Last time I talked about the brain’s negativity bias, the innate tendency of our primitive threat systems to focus on problems and dangers (both imagined and real). But our brains are also equipped with reward centers, also relatively primitive, which focus on short-term gratification and basic pleasures, such as eating, drinking, and having sex.
These centers routinely lie and mislead us about our desires in four ways. First, they overestimate the amount of satisfaction we’ll derive from getting what we want. Second, they overestimate how much suffering and discomfort we’ll experience if we don’t get it. Third, because they focus on short-term gratification, they routinely overestimate the costs of things that are good for you, such as: exercise, resisting the pull of addictions, or setting aside your own position to empathize with someone else’s. Fourth, they aren’t very good at distinguishing between needs and wants, so they create a sense of urgency indiscriminately about all sorts of things that don’t contribute to our survival or well-being, such as consuming sugar and intoxicants; acquiring the latest consumer goods; looking for love in all the wrong places; pounding home one’s point; or fighting to win every argument in a relationship.
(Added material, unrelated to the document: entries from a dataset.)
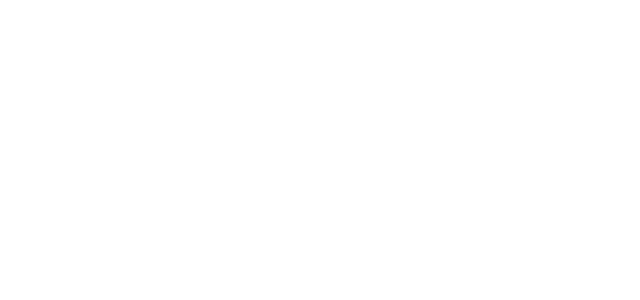
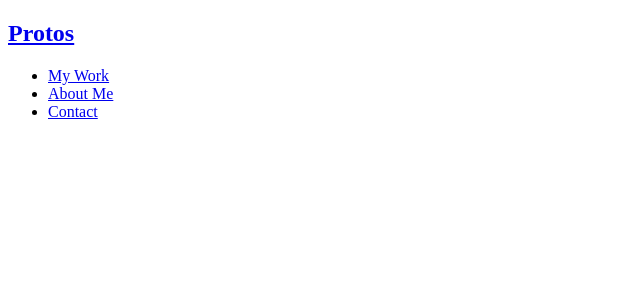
Before and after one commit to andre2xu/portfolio_photographer_portfolio, a React (Create React App) app: page / in a window 1280 px wide. Shown: the top 300 px of the page, without its empty margins (0-640 px from the left). Built offline with nearby package versions, Linux system fonts and the light colour scheme.

Commit message:
Created HTML for the navbar.

```diff
--- a/src/components/Navbar.tsx
+++ b/src/components/Navbar.tsx
@@ -1,7 +1,17 @@
+import { Link } from "react-router-dom";
+
+
+
 function Navbar() {
     return (
         <nav>
+            <h1><Link to={'/'}>Protos</Link></h1>
 
+            <ul className='navbar-links'>
+                <li><Link to={'/'}>My Work</Link></li>
+                <li><Link to={'/'}>About Me</Link></li>
+                <li><Link to={'/'}>Contact</Link></li>
+            </ul>
         </nav>
     );
 };
```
We can say that the human brain functions unconsciously on the basic philosophical assumption of hedonism – that happiness results from gratifying our immediate desires. What I find interesting here is that one point on which all of the world’s wisdom traditions seem to agree is that this common sense idea is completely wrong – they all say that the pursuit of happiness through gratifying desires is actually the greatest obstacle to finding it.
It’s easy to see why this is true. When we are occupied all day long with pursuing our desires, we devalue the present and constantly lean into the future. Even when we do get what we want, our satisfaction inevitably evaporates, because everything is in constant change. Consequently, we live with a background sense of frustration, dissatisfaction, and unease, and we’re prone to feel disappointed, thwarted, and driven. But because we believe that pursuing what we want will relieve these pains, we crave and cling all the more – not understanding that these are the very habits that are causing our suffering in the first place. All of this is rooted in our biology. The pleasure and pain circuits of the brain evolved to manipulate our ancestors into doing things for their survival by overselling them about apparent sources of pleasure and overly alarming them about apparent risks. Your brain routinely lies to you, promising more pleasure and threatening more pain than you will actually experience.
Fortunately, we aren’t condemned to be slaves of the wanting mind, because we’ve also evolved a cerebral cortex which can observe and reflect on the whole process and alter our responses to it. We loosen the grip of wanting by using our capacity for self-reflection to see through the brain’s distortions: to observe the ways in which desiring itself feels subtly tense and uncomfortable; to notice the frequent discrepancy between the pleasures we expected to get from fulfilling a desire, and what it actually feels like to fulfill it. We can reflect on the costs of pursuing the things we want, and the costs of trying to avoid some of the actually beneficial things we don’t want. Finally, we can remember that, since every pleasant experience must inevitably end, it isn’t possible to find permanent happiness through fulfilling wants.
The key to real happiness in life is to pursue life-affirming desires with enthusiasm and skill, but without falling into the trap of being driven by them – to pursue satisfactions without craving and clinging, without demanding that they continue, and without panicking or feeling victimized when we don’t get what we want. When we aren’t conned by the brain’s lies, it becomes possible to hold our wants more lightly. And when we can do this, surprisingly, we find a sense of contentment and well-being that is always in the background of our experience, but which is subtle and easily overlooked when we’re preoccupied with the noise of the wanting mind.